## [Work to be completed]
Scan the lines below for the word "shown". Copy each line you find it in.

## [Records for this exercise]
==============================
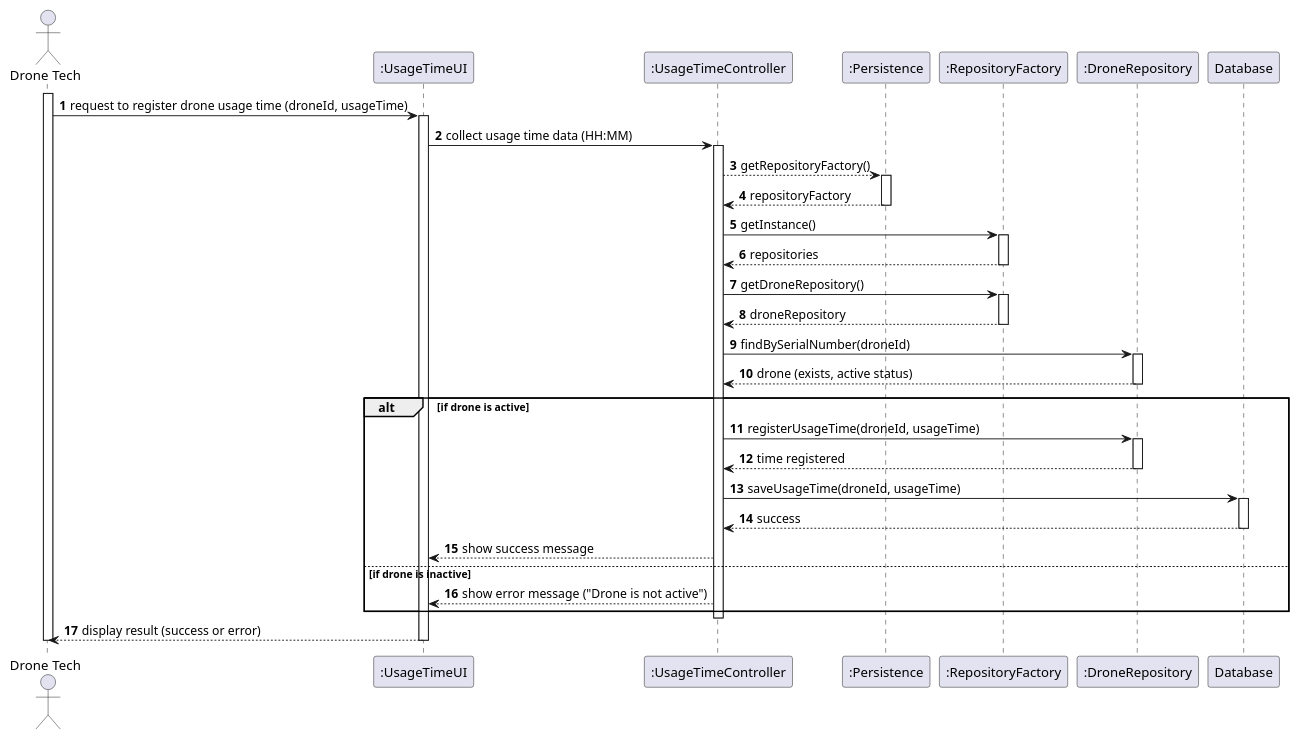
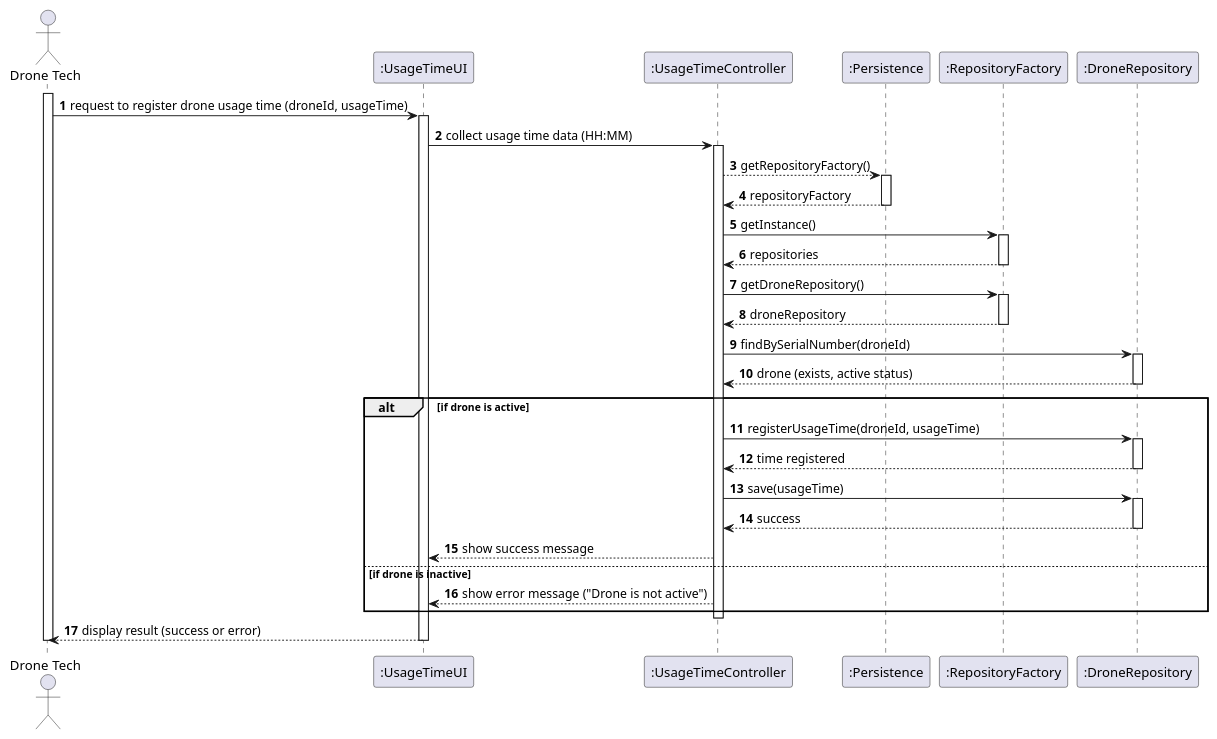
The diagram in docs/SPRINT_3/US327/puml/sequence_diagram_327.puml (diogoveirospro/sem4pi-2024-2025-sem4pi_2024_2025_g44), drawn with PlantUML before and after one commit. The commit also changed 2 other files, not shown here.

Commit message:
Changes done in sequence diagram of 326 327 and 328

```diff
--- a/docs/SPRINT_3/US327/puml/sequence_diagram_327.puml
+++ b/docs/SPRINT_3/US327/puml/sequence_diagram_327.puml
@@ -1,64 +1,63 @@
 @startuml
 'skinparam monochrome
 
 skinparam packageStyle rectangle
 skinparam shadowing false
 
 autonumber
 
 actor "Drone Tech" as DT
 participant ":UsageTimeUI" as UI
 participant ":UsageTimeController" as CTRL
 participant ":Persistence" as PERS
 participant ":RepositoryFactory" as REPOS
 participant ":DroneRepository" as DRONE_REPO
-participant "Database" as DB
 
 activate DT
 
 DT -> UI : request to register drone usage time (droneId, usageTime)
 activate UI
     UI -> CTRL : collect usage time data (HH:MM)
     activate CTRL
 
     CTRL --> PERS : getRepositoryFactory()
     activate PERS
     PERS --> CTRL : repositoryFactory
     deactivate PERS
 
     CTRL -> REPOS : getInstance()
     activate REPOS
     REPOS --> CTRL : repositories
     deactivate REPOS
 
     CTRL -> REPOS : getDroneRepository()
     activate REPOS
     REPOS --> CTRL : droneRepository
     deactivate REPOS
 
     CTRL -> DRONE_REPO : findBySerialNumber(droneId)
     activate DRONE_REPO
     DRONE_REPO --> CTRL : drone (exists, active status)
     deactivate DRONE_REPO
 
     alt if drone is active
         CTRL -> DRONE_REPO : registerUsageTime(droneId, usageTime)
         activate DRONE_REPO
         DRONE_REPO --> CTRL : time registered
         deactivate DRONE_REPO
 
-        CTRL -> DB : saveUsageTime(droneId, usageTime)
-        activate DB
-        DB --> CTRL : success
-        deactivate DB
+        CTRL -> DRONE_REPO : save(usageTime)
+        activate DRONE_REPO
+        DRONE_REPO --> CTRL : success
+        deactivate DRONE_REPO
 
         CTRL --> UI : show success message
     else if drone is inactive
         CTRL --> UI : show error message ("Drone is not active")
     end
 
     deactivate CTRL
 UI --> DT : display result (success or error)
 deactivate UI
 deactivate DT
 @enduml
```
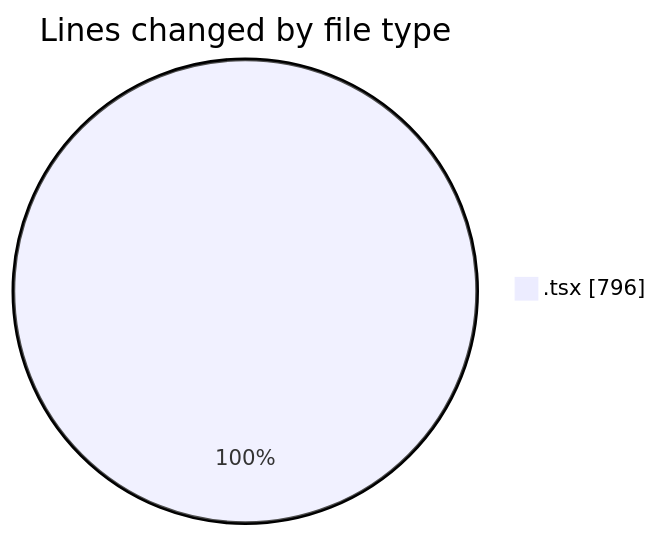
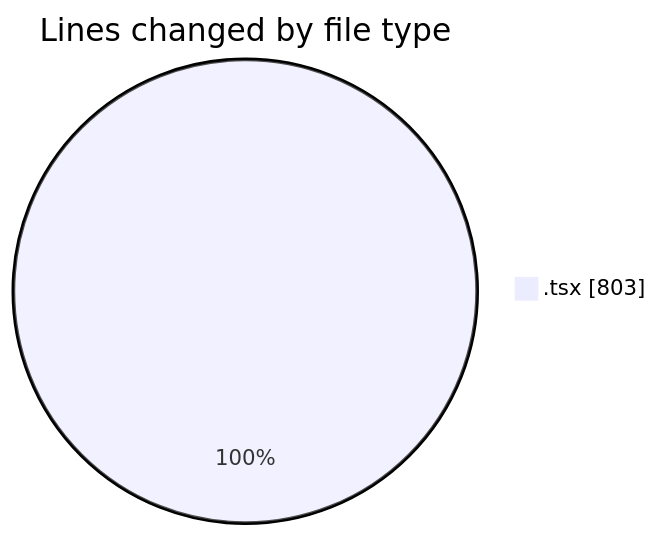
One commit to momahboobian/code-tracking changed the first of 2 diagrams in 2025-09-15/cda/README.md. Above: the diagram before and after it, drawn with Mermaid. The commit also changed other lines of this file and 1 other file, not shown here.

````diff
--- a/2025-09-15/cda/README.md
+++ b/2025-09-15/cda/README.md
@@ -21,5 +21,5 @@
 ```mermaid
 pie showData
 title Lines changed by file type
-".tsx" : 796
+".tsx" : 803
 ```
````
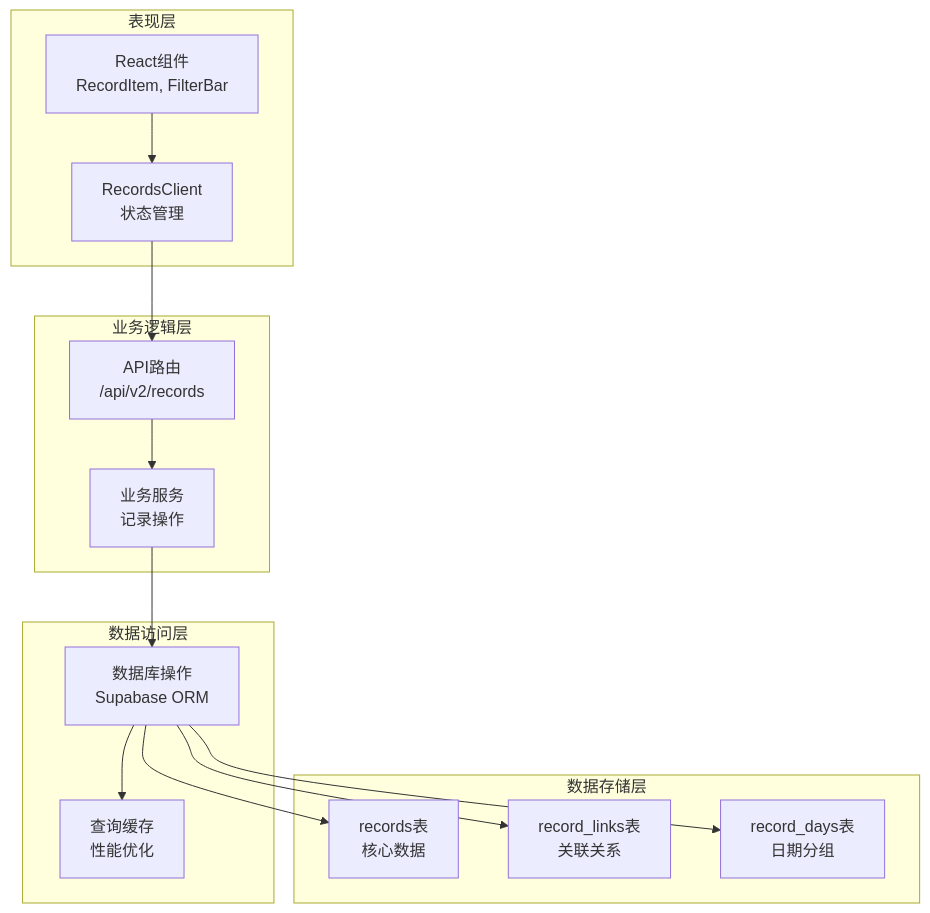
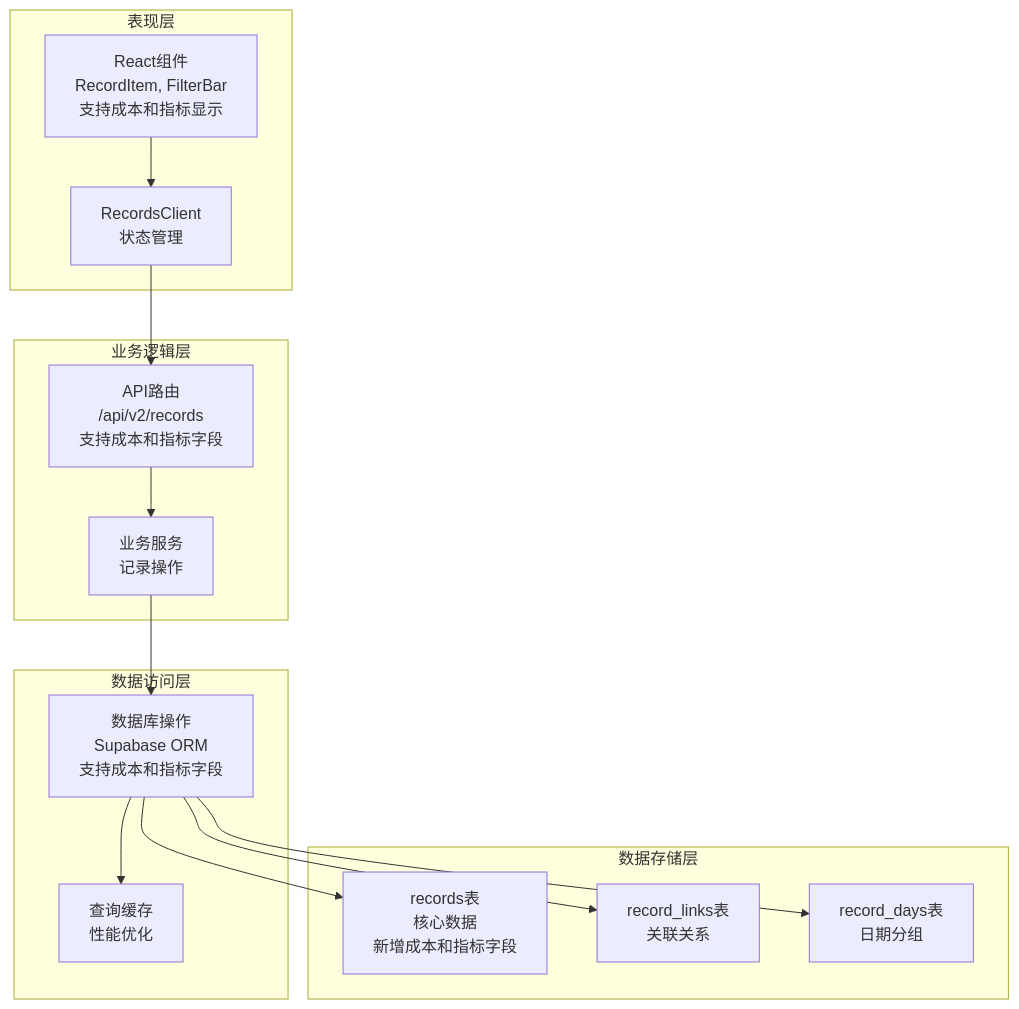
One commit to bbong1234/TETO changed the fourth of 8 diagrams in .qoder/repowiki/zh/content/核心功能模块/记录管理系统/记录类型系统.md. Above: the diagram before and after it, drawn with Mermaid. The commit also changed other lines of this file and 26 other files, not shown here.

````diff
--- a/.qoder/repowiki/zh/content/核心功能模块/记录管理系统/记录类型系统.md
+++ b/.qoder/repowiki/zh/content/核心功能模块/记录管理系统/记录类型系统.md
@@ -139,28 +175,28 @@
 ```mermaid
 graph TB
 subgraph "表现层"
-UI[React组件<br/>RecordItem, FilterBar]
+UI[React组件<br/>RecordItem, FilterBar<br/>支持成本和指标显示]
 Client[RecordsClient<br/>状态管理]
 end
 subgraph "业务逻辑层"
-API[API路由<br/>/api/v2/records]
+API[API路由<br/>/api/v2/records<br/>支持成本和指标字段]
 Service[业务服务<br/>记录操作]
 end
 subgraph "数据访问层"
-DB[数据库操作<br/>Supabase ORM]
+DB[数据库操作<br/>Supabase ORM<br/>支持成本和指标字段]
 Cache[查询缓存<br/>性能优化]
 end
 subgraph "数据存储层"
-Records[records表<br/>核心数据]
+Records[records表<br/>核心数据<br/>新增成本和指标字段]
 Links[record_links表<br/>关联关系]
 Days[record_days表<br/>日期分组]
 end
 UI --> Client
 Client --> API
 API --> Service
 Service --> DB
 DB --> Records
 DB --> Links
 DB --> Days
 DB --> Cache
 ```
````
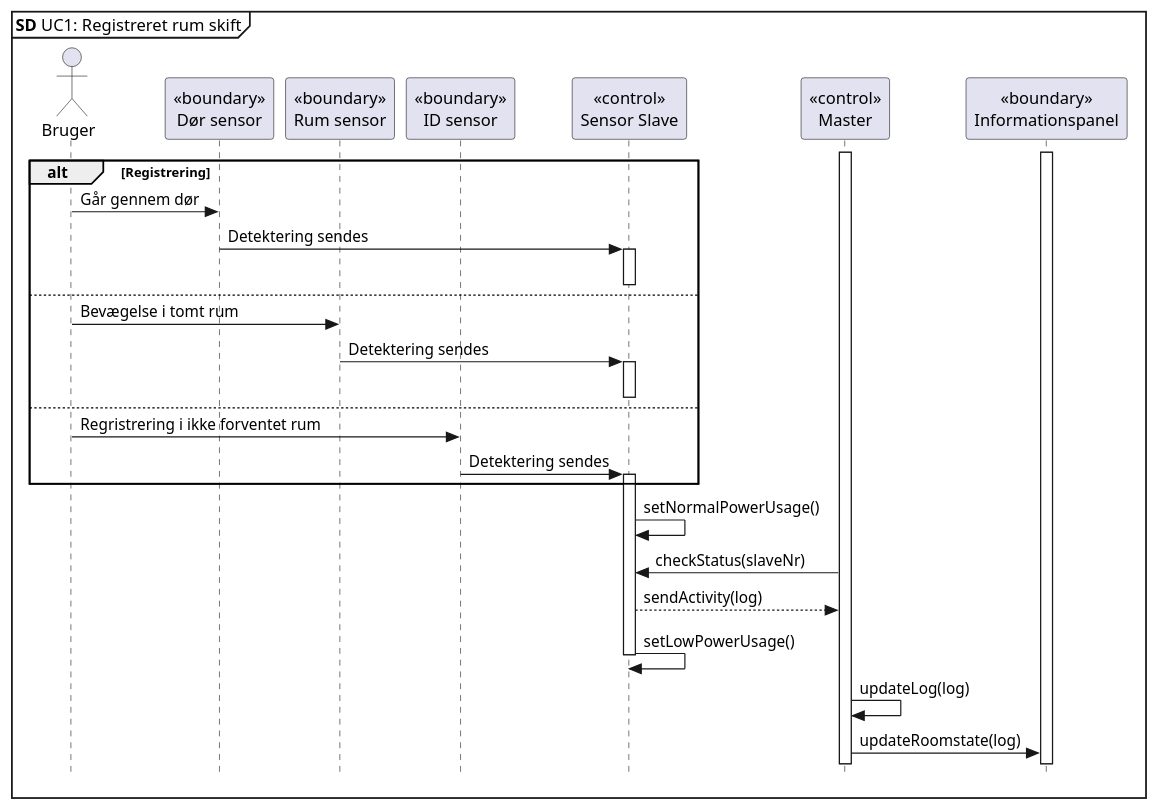
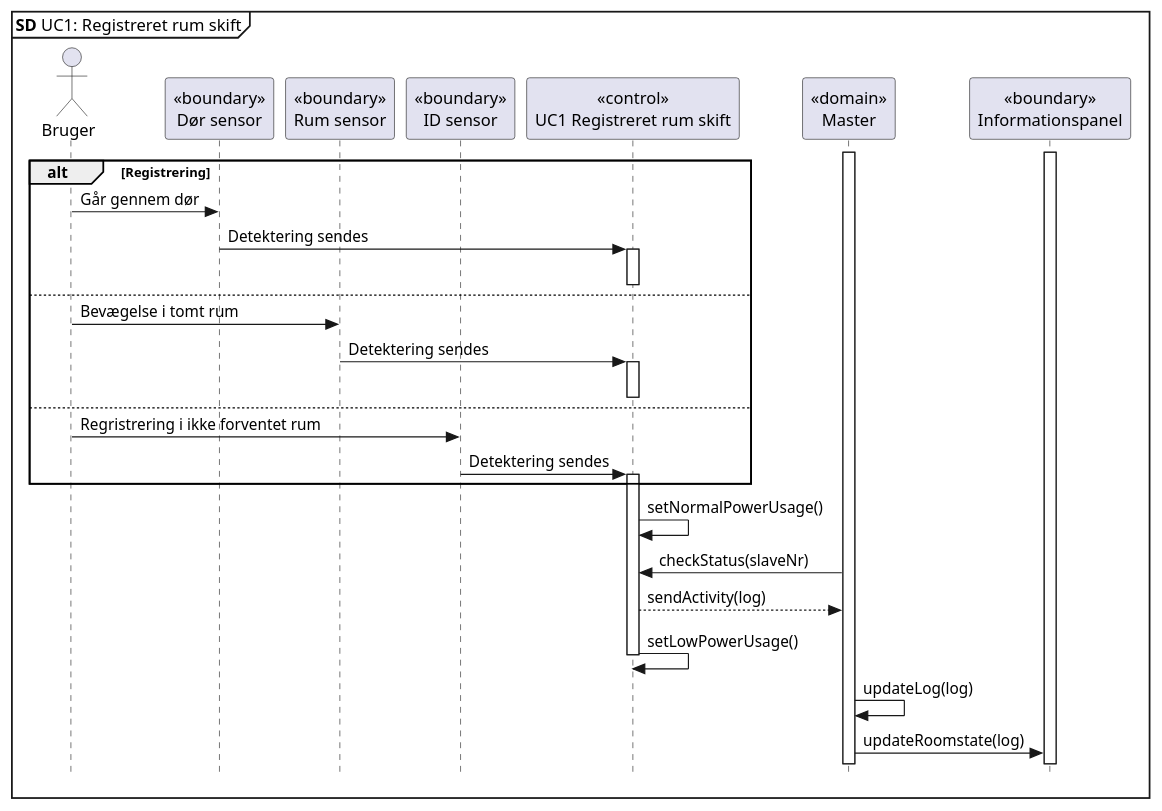
Before and after one commit to Tukkel/Projekt_2: the diagram in SysML/UC1 SD.puml, drawn with PlantUML.

Commit message:
Changed slave to correct name

```diff
--- a/SysML/UC1 SD.puml
+++ b/SysML/UC1 SD.puml
@@ -1,38 +1,38 @@
 @startuml UC1 SD
 skinparam style strictuml
 
 mainframe **SD** UC1: Registreret rum skift
 
 actor       Bruger      as bruger
 participant "<<boundary>>\nDør sensor" as dør
 participant "<<boundary>>\nRum sensor" as rum
 participant "<<boundary>>\nID sensor" as ID
-participant "<<control>>\nSensor Slave" as slave
-participant "<<control>>\nMaster" as master
+participant "<<control>>\nUC1 Registreret rum skift" as slave
+participant "<<domain>>\nMaster" as master
 participant "<<boundary>>\nInformationspanel" as panel
 
 activate master
 activate panel
 alt Registrering
 bruger -> dør : Går gennem dør
 dør -> slave : Detektering sendes
 activate slave
 else
 deactivate slave
 bruger -> rum : Bevægelse i tomt rum
 rum -> slave : Detektering sendes
 activate slave
 else
 deactivate slave
 bruger -> ID : Regristrering i ikke forventet rum
 ID -> slave : Detektering sendes
 activate slave
 end
 slave -> slave : setNormalPowerUsage()
 master -> slave : checkStatus(slaveNr)
 slave --> master : sendActivity(log)
 slave -> slave : setLowPowerUsage()
 deactivate slave
 master -> master : updateLog(log)
 master -> panel : updateRoomstate(log)
 @enduml
```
==============================
## [Exercise output]
The diagram in docs/SPRINT_3/US327/puml/sequence_diagram_327.puml (diogoveirospro/sem4pi-2024-2025-sem4pi_2024_2025_g44), drawn with PlantUML before and after one commit. The commit also changed 2 other files, not shown here.
One commit to momahboobian/code-tracking changed the first of 2 diagrams in 2025-09-15/cda/README.md. Above: the diagram before and after it, drawn with Mermaid. The commit also changed other lines of this file and 1 other file, not shown here.
One commit to bbong1234/TETO changed the fourth of 8 diagrams in .qoder/repowiki/zh/content/核心功能模块/记录管理系统/记录类型系统.md. Above: the diagram before and after it, drawn with Mermaid. The commit also changed other lines of this file and 26 other files, not shown here.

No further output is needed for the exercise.